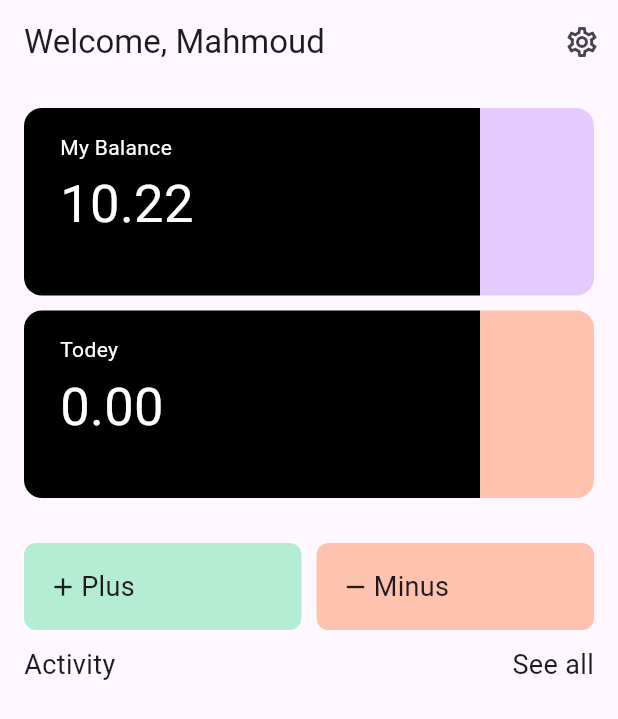
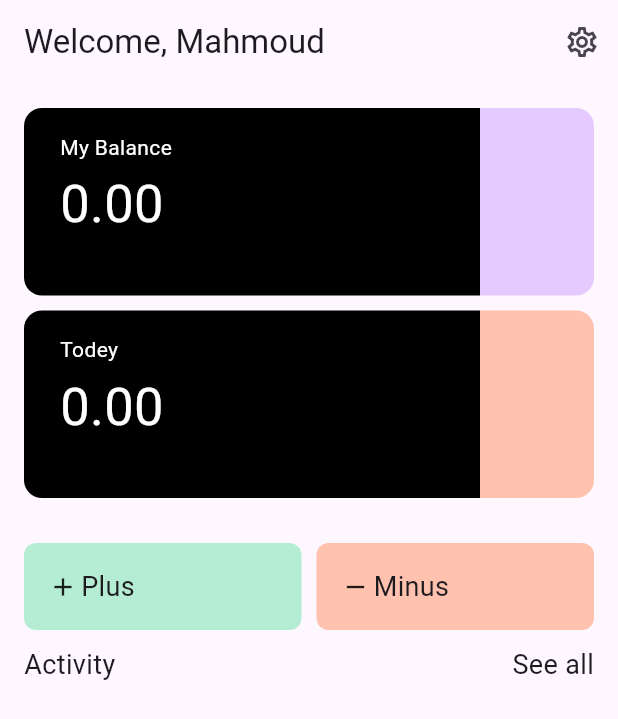
Before and after one commit to MahmoudElsayedJrr/finance_app, a Flutter app: the HomePage screen opened directly, on a phone screen of 412 x 824 dp. Shown: the top 719 px of the screen. Run offline on Flutter 3.47's test engine with Material 3 defaults, Android fonts, the phone set to English and light mode, and no system bars; our stand-ins replace bloc, flutter_bloc, hive, hive_flutter, table_calendar; missing offline and left inert: dart:ffi; accounts and stored records are empty.

Commit message:
add dismissible + finish Balance

```diff
--- a/lib/Services/Cubits/fetchData_cubit/fetch_data_cubit.dart
+++ b/lib/Services/Cubits/fetchData_cubit/fetch_data_cubit.dart
@@ -1,6 +1,7 @@
 import 'package:bloc/bloc.dart';
 import 'package:finance_application/Services/Models/finance_model.dart';
 import 'package:hive/hive.dart';
+import 'package:intl/intl.dart';
 import 'package:meta/meta.dart';
 
 part 'fetch_data_state.dart';
@@ -9,11 +10,29 @@ class FetchDataCubit extends Cubit<FetchDataState> {
   FetchDataCubit() : super(FetchDataInitial());
 
   List<FinanceModel> financeData = [];
+  List<FinanceModel> TodayfinanceData = [];
+  double Balance = 0.0;
+  double TodayBalance = 0.0;
   FetchData() {
     financeData.clear();
+    TodayfinanceData.clear();
     emit(FetchDataLoading());
     try {
       financeData = Hive.box<FinanceModel>('FinanceBox').values.toList();
+      TodayfinanceData = Hive.box<FinanceModel>('FinanceBox')
+          .values
+          .where((element) =>
+              DateFormat.yMMMEd().format(element.date) ==
+              DateFormat.yMMMEd().format(DateTime.now()))
+          .toList();
+      Balance = 0.0;
+      TodayBalance = 0.0;
+      for (var element in financeData) {
+        Balance += element.price;
+      }
+      for (var element in TodayfinanceData) {
+        TodayBalance += element.price;
+      }
       emit(FetchDataSuccess());
     } on Exception catch (e) {
       emit(FetchDataFalirue(errMsg: e.toString()));
--- a/lib/Services/Models/finance_model.dart
+++ b/lib/Services/Models/finance_model.dart
@@ -2,15 +2,15 @@ import 'package:hive/hive.dart';
 part 'finance_model.g.dart';
 
 @HiveType(typeId: 1)
-class FinanceModel {
+class FinanceModel extends HiveObject {
   @HiveField(0)
-  final String title;
+  String title;
   @HiveField(1)
-  final double price;
+  double price;
   @HiveField(2)
-  final DateTime date;
+  DateTime date;
   @HiveField(3)
-  final bool isPlus;
+  bool isPlus;
 
   FinanceModel({
     required this.title,
--- a/lib/main.dart
+++ b/lib/main.dart
@@ -1,6 +1,7 @@
 import 'package:finance_application/Services/Cubits/fetchData_cubit/fetch_data_cubit.dart';
 import 'package:finance_application/Services/Models/finance_model.dart';
 import 'package:finance_application/presentation/HomePage/HomePage.dart';
+import 'package:finance_application/presentation/onBordingScreens/onBoardingScreen.dart';
 import 'package:flutter/material.dart';
 import 'package:hive/hive.dart';
 import 'package:hive_flutter/hive_flutter.dart';
@@ -23,7 +24,7 @@ class MyApp extends StatelessWidget {
       child: MaterialApp(
         debugShowCheckedModeBanner: false,
         title: 'Flutter Demo',
-        home: HomePage(),
+        home: OnBoardingScreen(),
       ),
     );
   }
--- a/lib/presentation/HomePage/activity_item.dart
+++ b/lib/presentation/HomePage/activity_item.dart
@@ -15,7 +15,7 @@ class ActivityItem extends StatelessWidget {
   @override
   Widget build(BuildContext context) {
     return Padding(
-      padding: EdgeInsets.only(bottom: 16),
+      padding: EdgeInsets.only(bottom: 28),
       child: Row(
         children: [
           CircleAvatar(
@@ -46,7 +46,7 @@ class ActivityItem extends StatelessWidget {
           SizedBox(width: 5),
           Spacer(),
           Text(
-            isPlus ? '+ \$ $price' : '- \$ $price',
+            '\$ $price',
             style: TextStyle(
               fontSize: 18,
             ),
--- a/pubspec.yaml
+++ b/pubspec.yaml
@@ -62,9 +62,8 @@ flutter:
   uses-material-design: true
 
   # To add assets to your application, add an assets section, like this:
-  # assets:
-  #   - images/a_dot_burr.jpeg
-  #   - images/a_dot_ham.jpeg
+  assets:
+    - assets/images/
 
   # An image asset can refer to one or more resolution-specific "variants", see
   # https://flutter.dev/assets-and-images/#resolution-aware
```
Also changed, not shown: lib/presentation/HomePage/DismissibleButton.dart (added, +62 -0 lines), lib/presentation/HomePage/HomePage.dart (+32 -8 lines), lib/presentation/HomePage/plus_and_minus_page/plus_page.dart (+37 -5 lines).
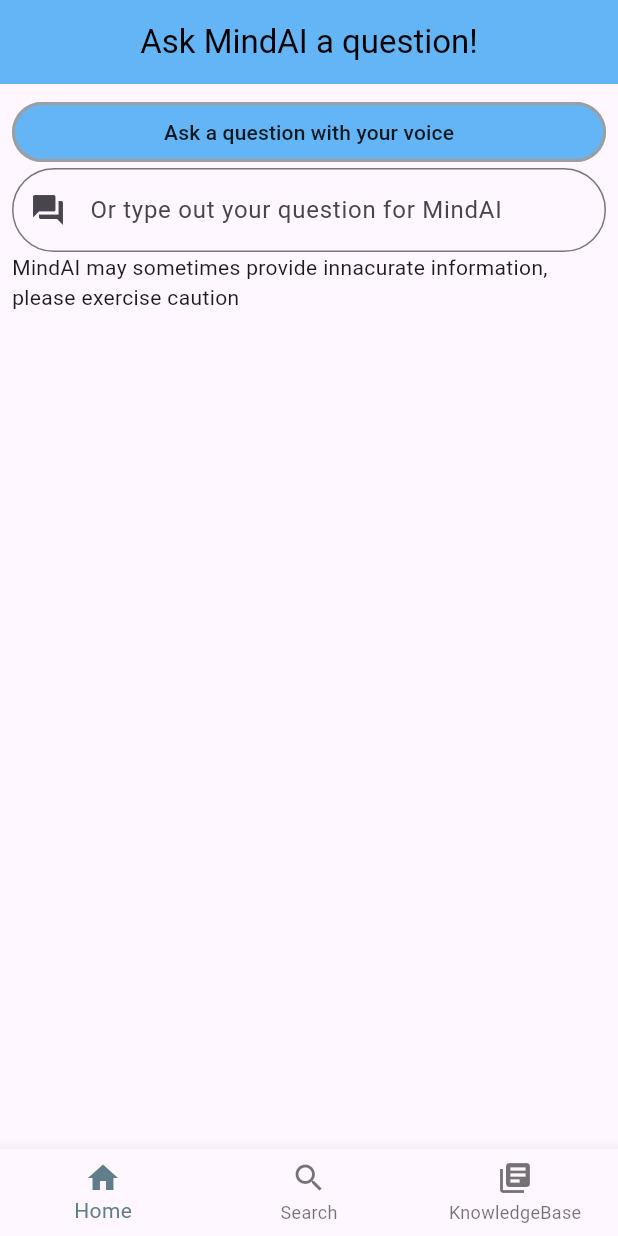
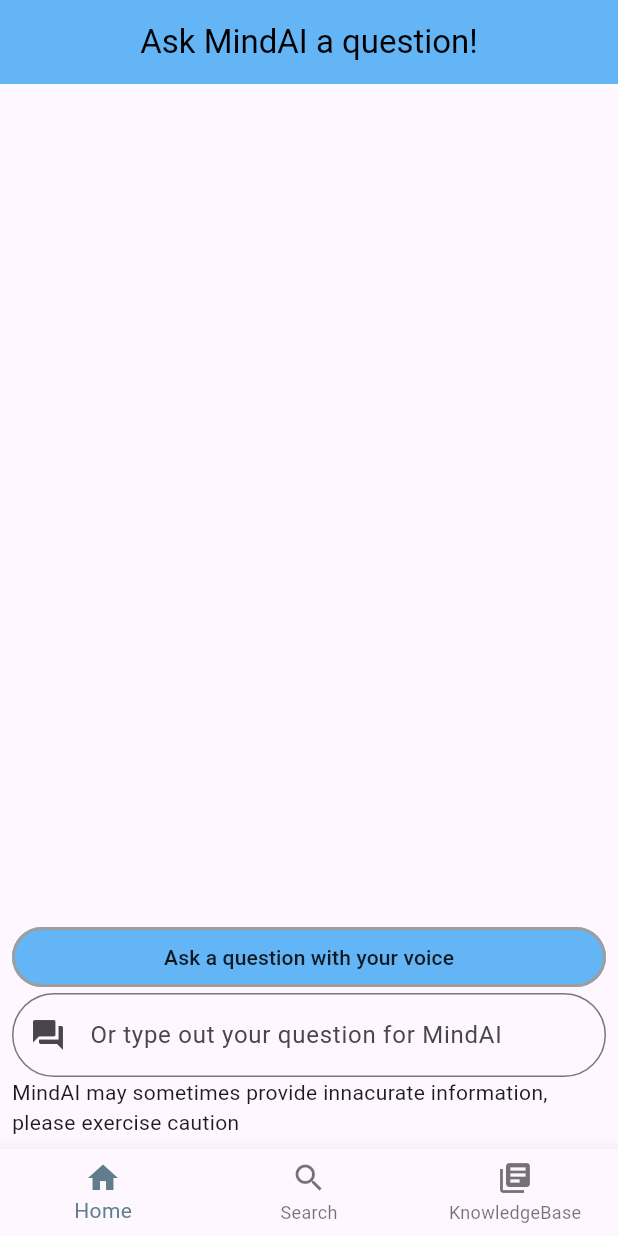
Before and after one commit to umgc/Summer2024, a Flutter app: the PromptScreen screen opened directly with empty values, on a phone screen of 412 x 824 dp. Run offline on Flutter 3.47's test engine with Material 3 defaults, Android fonts, the phone set to English and light mode, and no system bars; our stand-ins replace date_field, file_picker, flutter_dotenv, flutter_tts, image_picker, local_auth and 5 more; missing offline and left inert: dart:ffi, dart_openai, flutter_sound_lite, google_speech, mysql1, search_page and 1 more; accounts and stored records are empty.

Commit message:
Update to Ask Mind AI chat direction and date format for search

```diff
--- a/lib/prompt.dart
+++ b/lib/prompt.dart
@@ -278,10 +278,53 @@ class _PromptScreenState extends State<PromptScreen> {
         backgroundColor: Colors.blue[300],
         foregroundColor: Colors.black,
       ),
-      body: ListView(
+      body: Column(
+        mainAxisAlignment: MainAxisAlignment.spaceBetween,
+        children: [
+          Expanded(
+            child: ListView(
               padding: const EdgeInsets.all(8),
               children: <Widget>[
-          ElevatedButton(
+                if (recognizeFinished)
+                  Padding(
+                    padding: const EdgeInsets.all(16.0),
+                    child: ListView.builder(
+                      physics: ScrollPhysics(),
+                      scrollDirection: Axis.vertical,
+                      shrinkWrap: true,
+                      reverse: false,
+                      itemCount: transcriptArray.length,
+                      itemBuilder: (BuildContext ctxt, int Index) {
+                        return GestureDetector(
+                          onTap: () {
+                            toggleTTS(
+                                transcriptArray[Index].replaceAll("MindAI:", ""));
+                          },
+                          child: Container(
+                            margin: EdgeInsets.all(5),
+                            padding: EdgeInsets.all(10),
+                            decoration: BoxDecoration(
+                              color: (Index % 2 == 1)
+                                  ? Colors.grey[300]
+                                  : Colors.green[100],
+                              borderRadius: BorderRadius.circular(20),
+                            ),
+                            child: Text(transcriptArray[Index]),
+                          ),
+                        );
+                      },
+                    ),
+                  ),
+              ],
+            ),
+          ),
+          Padding(
+            padding: const EdgeInsets.all(8.0),
+            child: Column(
+              children: [
+                SizedBox(
+                  width: double.infinity,
+                  child: ElevatedButton(
                     style: ElevatedButton.styleFrom(
                         backgroundColor: Colors.blue[300],
                         foregroundColor: Colors.black87,
@@ -295,6 +338,7 @@ class _PromptScreenState extends State<PromptScreen> {
                         ? const Text('Listening')
                         : const Text('Ask a question with your voice'),
                   ),
+                ),
                 TextField(
                     controller: _controller,
                     decoration: InputDecoration(
@@ -305,7 +349,6 @@ class _PromptScreenState extends State<PromptScreen> {
                       hintText: 'Or type out your question for MindAI',
                     ),
                     onSubmitted: (String value) {
-                // Navigator.push(context, PromptScreen());
                       recognizeFinished = true;
                       transcriptArray.add(value);
                       setState(() {});
@@ -313,35 +356,9 @@ class _PromptScreenState extends State<PromptScreen> {
                     }),
                 const Text(
                     'MindAI may sometimes provide innacurate information, please exercise caution'),
-          if (recognizeFinished)
-            Padding(
-              padding: const EdgeInsets.all(16.0),
-              child: new ListView.builder(
-                  physics: ScrollPhysics(),
-                  scrollDirection: Axis.vertical,
-                  shrinkWrap: true,
-                  reverse: true,
-                  itemCount: transcriptArray.length,
-                  itemBuilder: (BuildContext ctxt, int Index) {
-                    return new GestureDetector(
-                        onTap: () {
-                          toggleTTS(
-                              transcriptArray[Index].replaceAll("MindAI:", ""));
-                        },
-                        child: new Container(
-                          margin: EdgeInsets.all(5),
-                          padding: EdgeInsets.all(10),
-                          //color: Colors.amber[600],
-                          decoration: BoxDecoration(
-                            color: (Index % 2 == 1)
-                                ? Colors.grey[300]
-                                : Colors.green[100],
-                            borderRadius: BorderRadius.circular(20),
+              ],
             ),
-                          child: Text(transcriptArray[Index]),
-                        ));
-                  }),
-            )
+          ),
         ],
       ),
       bottomNavigationBar: BottomNavBar(
--- a/pubspec.yaml
+++ b/pubspec.yaml
@@ -36,6 +36,7 @@ dependencies:
   path: ^1.8.1
   open_file: ^3.2.1
   shared_preferences: ^2.0.9
+  intl: ^0.18.0
 
   # The following adds the Cupertino Icons font to your application.
   # Use with the CupertinoIcons class for iOS style icons.
```
Also changed, not shown: lib/StorageService.dart (+12 -4 lines). Lines whose indentation alone changed are shown as unchanged.
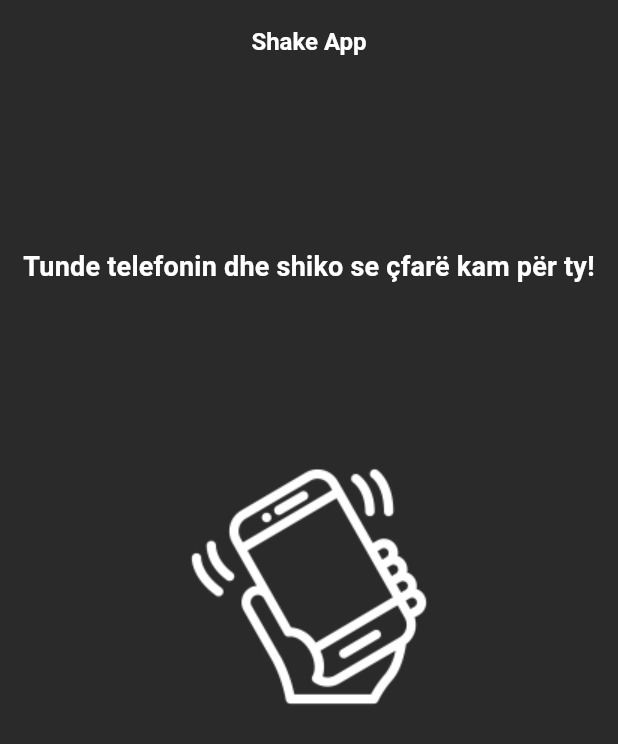
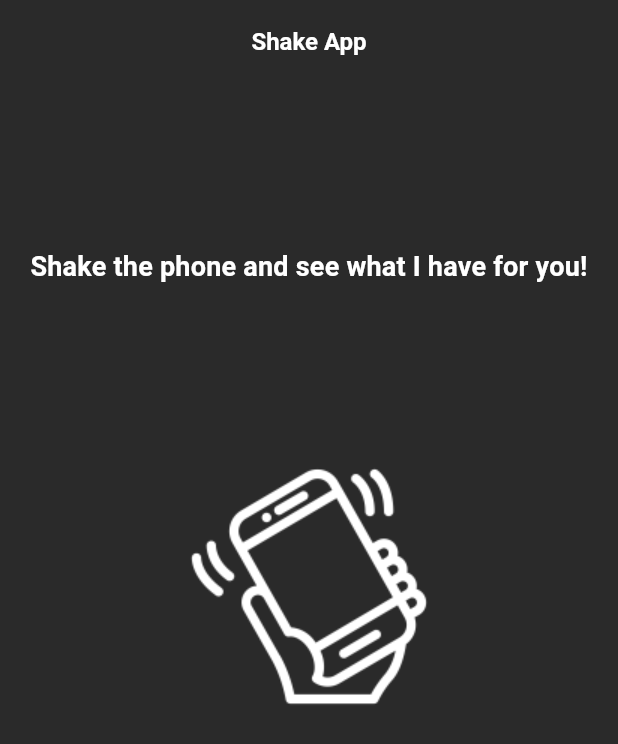
Before and after one commit to geridev12/shake_detector_example, a Flutter app: the screen it shows after launch, on a phone screen of 412 x 824 dp. Shown: the top 744 px of the screen. Run offline on Flutter 3.47's test engine with Material 3 defaults, Android fonts, the light colour scheme and no system bars; our stand-ins replace sensors_plus.

Commit message:
translate remaining message

```diff
--- a/lib/shake_widgets/animated_circle_text.dart
+++ b/lib/shake_widgets/animated_circle_text.dart
@@ -17,7 +17,7 @@ class AnimatedCircleText extends StatelessWidget {
     final isCompleted = animation.isCompleted;
     final title = isCompleted
         ? winLooseTexts.getRandomElement()
-        : 'Tunde telefonin dhe shiko se çfarë kam për ty!';
+        : 'Shake the phone and see what I have for you!';
 
     return Padding(
       padding: const EdgeInsets.all(8.0),
```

+--

[ACTIVITY]:
Take each line from the preceding material that contains "PromptScreen" and copy it.

[PROBLEM SOLUTION]:
Before and after one commit to umgc/Summer2024, a Flutter app: the PromptScreen screen opened directly with empty values, on a phone screen of 412 x 824 dp. Run offline on Flutter 3.47's test engine with Material 3 defaults, Android fonts, the phone set to English and light mode, and no system bars; our stand-ins replace date_field, file_picker, flutter_dotenv, flutter_tts, image_picker, local_auth and 5 more; missing offline and left inert: dart:ffi, dart_openai, flutter_sound_lite, google_speech, mysql1, search_page and 1 more; accounts and stored records are empty.
@@ -278,10 +278,53 @@ class _PromptScreenState extends State<PromptScreen> {
@@ -295,6 +338,7 @@ class _PromptScreenState extends State<PromptScreen> {
@@ -305,7 +349,6 @@ class _PromptScreenState extends State<PromptScreen> {
-                // Navigator.push(context, PromptScreen());
@@ -313,35 +356,9 @@ class _PromptScreenState extends State<PromptScreen> {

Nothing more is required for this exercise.